You’re safer with complexioned. Success With Words says of complected, “This adjective means ‘having a certain color of complexion,’ as dark-complected; light-complected.” It is a back-formation from complexion. Although complected is a perfectly reasonable, even useful, word, it remains informal or dialectal and is not accepted in formal standard usage.”
“David Eisenhower — the namesake of Camp David — is director of the Institute for Public Service …” Random House says that namesake is “a person named after another” or “a person having the same name as another.” Assuming that namesake can be extended to places, Camp David would be the namesake of David Eisenhower, not the other way around. He wasn’t named for the camp, the camp was named for him.
“Daniels said he worked with the 39th Infantry Brigade to try to make sure no Arkansas soldier in Iraq was disenfranchised as a result of the lawsuit.”
What’s the difference between disenfranchised and disfranchised? There is none, except for the spelling. Garner’s Dictionary of Modern American Usage says:
“Though disfranchise has long been favored, disenfranchise is now more than 20 times as common. It’s the standard term meaning ‘to deprive of the right to exercise a franchise or privilege, especially to vote.’ ”
An odd entry. The word that’s “favored” is used only one-twentieth as much as the other? I suppose Bryan A. Garner means that disfranchised has long been favored by usage authorities such as himself.
And certainly not in wilderness areas:

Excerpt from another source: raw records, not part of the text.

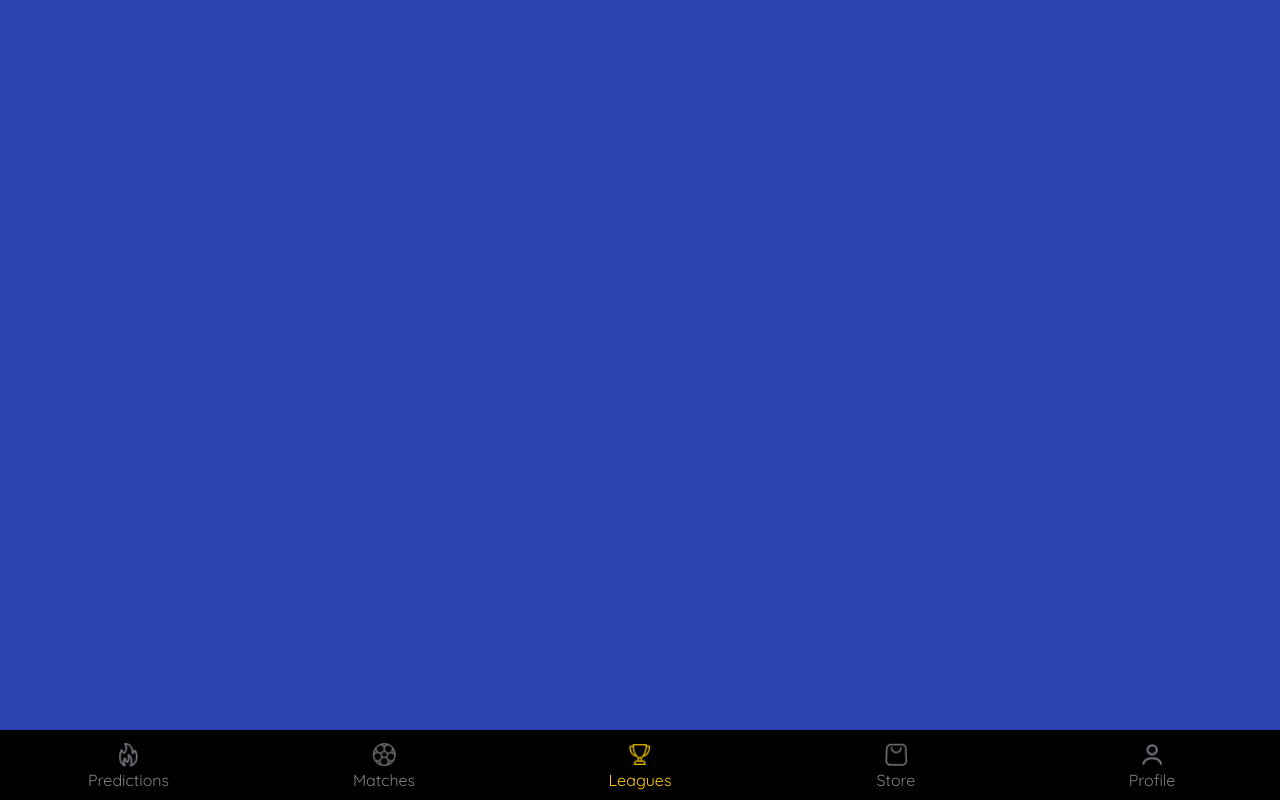
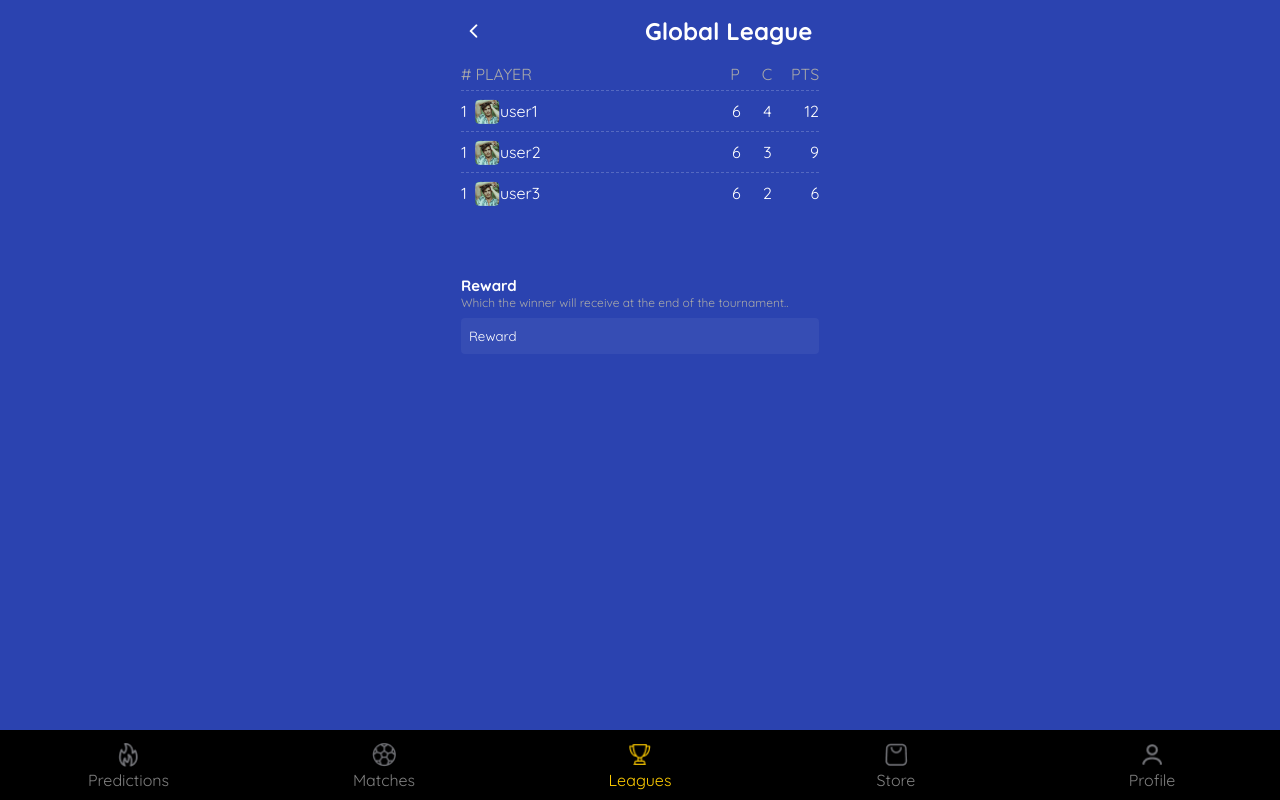
Before and after one commit to MultiplayerTR/Predictons, a React (Create React App) app: page /#/leagues/test in a window 1280 px wide. Built offline with nearby package versions, Linux system fonts and the light colour scheme.

Commit message:
leaderboard tests implemented

```diff
--- a/src/App.tsx
+++ b/src/App.tsx
@@ -8,6 +8,7 @@ import StorePage from "./StorePage";
 import ProfilePage from "./ProfilePage";
 import LeaguesPage from "./LeaguesPage";
 import CreateLeague from "./CreateLeague";
+import LeaderboardPage from "./LeaderboardPage";
 
 function App() {
   return (
@@ -21,6 +22,7 @@ function App() {
                 <Route path="/profile" element={<ProfilePage/>}></Route>
                 <Route path="/leagues" element={<LeaguesPage/>}></Route>
                 <Route path="/leagues/create" element={<CreateLeague/>}></Route>
+                <Route path="/leagues/test" element={<LeaderboardPage/>}></Route>
             </Routes>
 
         <NavBar></NavBar>
--- a/src/LeaderboardPage.tsx
+++ b/src/LeaderboardPage.tsx
@@ -1,8 +1,66 @@
 import React from 'react';
+import {NavLink} from "react-router-dom";
+import ScrollContainerVerticalForLeaderboard from "./ScrollContainerVerticalForLeaderboard";
+
+let usersFromDB = [
+        ["user1", "6","4","12"],
+        ["user2", "6","3","9"],
+        ["user3", "6","2","6"]
+    ];
 
 const LeaderboardPage = () => {
+
+    const [userData, setUserData] = React.useState(usersFromDB);
+
+
     return (
         <div>
+            <div style={{
+                display: 'grid',
+                marginTop: 16,
+            }}>
+                <div style={{
+                    display: "flex",
+                    gap: window.innerWidth / 8,
+                }}>
+                    <NavLink to={"/leagues"} className={"backButton"}></NavLink>
+                    <h2>Global League</h2>
+                </div>
+            </div>
+            <div style={{
+                display:"flex",
+                marginTop:18
+            }}>
+                <text style={{
+                    color:"darkgrey"
+                }}>#</text>
+                <text style={{
+                    marginLeft:4,
+                    color:"darkgrey"
+                }}>PLAYER</text>
+                <text style={{
+                    marginLeft:195,
+                    width:16,
+                    color:"darkgrey"
+                }}>P</text>
+                <text style={{
+                    marginLeft:16,
+                    width:16,
+                    color:"darkgrey"
+                }}>C</text>
+                <text style={{
+                    marginLeft:16,
+                    width:16,
+                    color:"darkgrey",
+                    justifySelf:"end"
+                }}>PTS</text>
+            </div>
+            <ScrollContainerVerticalForLeaderboard height={window.innerHeight / 100 * 21} items={userData}></ScrollContainerVerticalForLeaderboard>
+            <div style={{
+                display: "grid",
+                textAlign: "left",
+                marginTop: 18
+            }}>
                 <text style={{
                     fontSize: 15,
                     fontWeight: "bold",
@@ -11,7 +69,7 @@ const LeaderboardPage = () => {
                 <text style={{
                     color: "darkgrey",
                     fontSize: 12
-            }}>The prize the winner will receive at the end of the tournament..
+                }}>Which the winner will receive at the end of the tournament..
                 </text>
                 <input
                     type="text"
@@ -25,6 +83,8 @@ const LeaderboardPage = () => {
                         border: "none",
                     }}></input>
             </div>
+        </div>
+
     );
 };
 
--- /dev/null
+++ b/src/LeaderboardSlot.tsx
@@ -0,0 +1,42 @@
+import React from 'react';
+
+interface ListProps  {
+    username: string;
+    predictAmount:string,
+    correctPredictAmount:string,
+    totalPoints:string
+}
+
+const LeaderboardSlot:React.FC<ListProps> = ({username,predictAmount,correctPredictAmount,totalPoints}) => {
+    return (
+        <div className={"leaderboardSlot"}>
+            <text>1</text>
+            <img src={require("./Images/PP1.png")} alt={"profile pic"} style={{
+                marginLeft: 8,
+            }}></img>
+            <text style={{
+                width: 244,
+                textAlign: "start"
+            }}>{username}
+            </text>
+            <text style={{
+                width: 16,
+            }}>{predictAmount}
+            </text>
+            <text style={{
+                marginLeft: 16,
+                width: 16,
+                justifySelf: "end"
+            }}>{correctPredictAmount}
+            </text>
+            <text style={{
+                marginLeft: 16,
+                width: 30,
+                textAlign: "end"
+            }}>{totalPoints}
+            </text>
+        </div>
+    );
+};
+
+export default LeaderboardSlot;
--- a/src/LeaguesPage.tsx
+++ b/src/LeaguesPage.tsx
@@ -48,6 +48,7 @@ const LeaguesPage = () => {
                 alignItems:"center"
             }}>
                 <NavLink to={"/leagues/create"} className={"createLeagueButton active"}>Create a league</NavLink>
+                <NavLink to={"/leagues/test"} className={"createLeagueButton"} >Create a league</NavLink>
             </div>
 
         </div>
--- a/src/MainPage.tsx
+++ b/src/MainPage.tsx
@@ -159,8 +159,11 @@ const MainPage = () => {
                     fontSize:15
                 }}>GROUP STAGE - MD 1</h2>
             </div>
-            <ScrollContainerVerticalForMatchSlots height={window.innerHeight / 100 * 39}
-                                                  itemsList={activeScroll}></ScrollContainerVerticalForMatchSlots>
+            <div style={{
+                display: "flex",
+            }}><ScrollContainerVerticalForMatchSlots height={window.innerHeight / 100 * 39}
+                                                     itemsList={activeScroll}></ScrollContainerVerticalForMatchSlots></div>
+
         </div>
     );
 };
--- /dev/null
+++ b/src/ScrollContainerVerticalForLeaderboard.tsx
@@ -0,0 +1,34 @@
+import React, {useEffect, useRef} from 'react';
+import MatchSlot from "./MatchSlot";
+import LeaderboardSlot from "./LeaderboardSlot";
+
+// @ts-ignore
+interface ListProps  {
+    height: number;
+    items: string[][];
+}
+
+const ScrollContainerVerticalForLeaderboard: React.FC<ListProps>= ({height,items}) => {
+        const scrollViewRef = useRef<HTMLDivElement>(null);
+        console.log(items)
+
+        return (
+            <>
+                <div
+                    className="vertical-scroll-leaderboard"
+                    ref={scrollViewRef}
+                    style={{userSelect: 'none', height: height, overflowY: 'auto'}}
+                >
+                    <div>
+                        {items.map((item, index) => (
+                            <div key={index}>
+                                <LeaderboardSlot username={item[0]} predictAmount={item[1]} correctPredictAmount={item[2]} totalPoints={item[3]}></LeaderboardSlot>
+                            </div>
+                        ))}
+                    </div>
+                </div>
+            </>
+        )
+};
+
+export default ScrollContainerVerticalForLeaderboard;
--- a/src/ScrollContainerVerticalForMatchSlots.tsx
+++ b/src/ScrollContainerVerticalForMatchSlots.tsx
@@ -21,7 +21,7 @@ const ScrollContainerVerticalForMatchSlots: React.FC<ListProps>= ({height, items
         //takım bayrakları eklenicek
         <>
             <div
-                className="vertical-scroll-profile"
+                className="vertical-scroll-container"
                 ref={scrollViewRef}
                 style={{userSelect: 'none', height: height, overflowY: 'auto'}}
             >
--- a/src/index.css
+++ b/src/index.css
@@ -175,16 +175,23 @@ button:focus, input:focus, select:focus, textarea:focus {
 .liveMatchSlot.live{
   border: 1px solid #FFCC00;
 }
-.vertical-scroll-profile{
+.vertical-scroll-container{
   margin-top: 6px;
   scrollbar-width: none;
-  width:94vw;
+  width:375px;
+  justify-content: center;
+  align-items: center;
+}
+.vertical-scroll-leaderboard{
+  margin-top: 6px;
+  scrollbar-width: none;
+  width:358px;
   justify-content: center;
   align-items: center;
 }
 .matchSlot {
   margin-bottom: 10px;
-  margin-left: 12px;
+  margin-left: 8px;
   color: dimgrey;
   flex: 0 0 80vw;
   display: grid;
@@ -274,3 +281,9 @@ button:focus, input:focus, select:focus, textarea:focus {
   background-color: #FFCC00;
   color:#1F2F79;
 }
+.leaderboardSlot{
+  height: 40px;
+  border-top: 1px dashed #FFFFFF33;
+  display: flex;
+  align-items: center;
+}
```
Also changed, not shown: src/Images/PP1.png (added). Lines whose indentation alone changed are shown as unchanged.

“German court says no to data mining.”
A wise decision. When all our data is exhausted, what will we do then?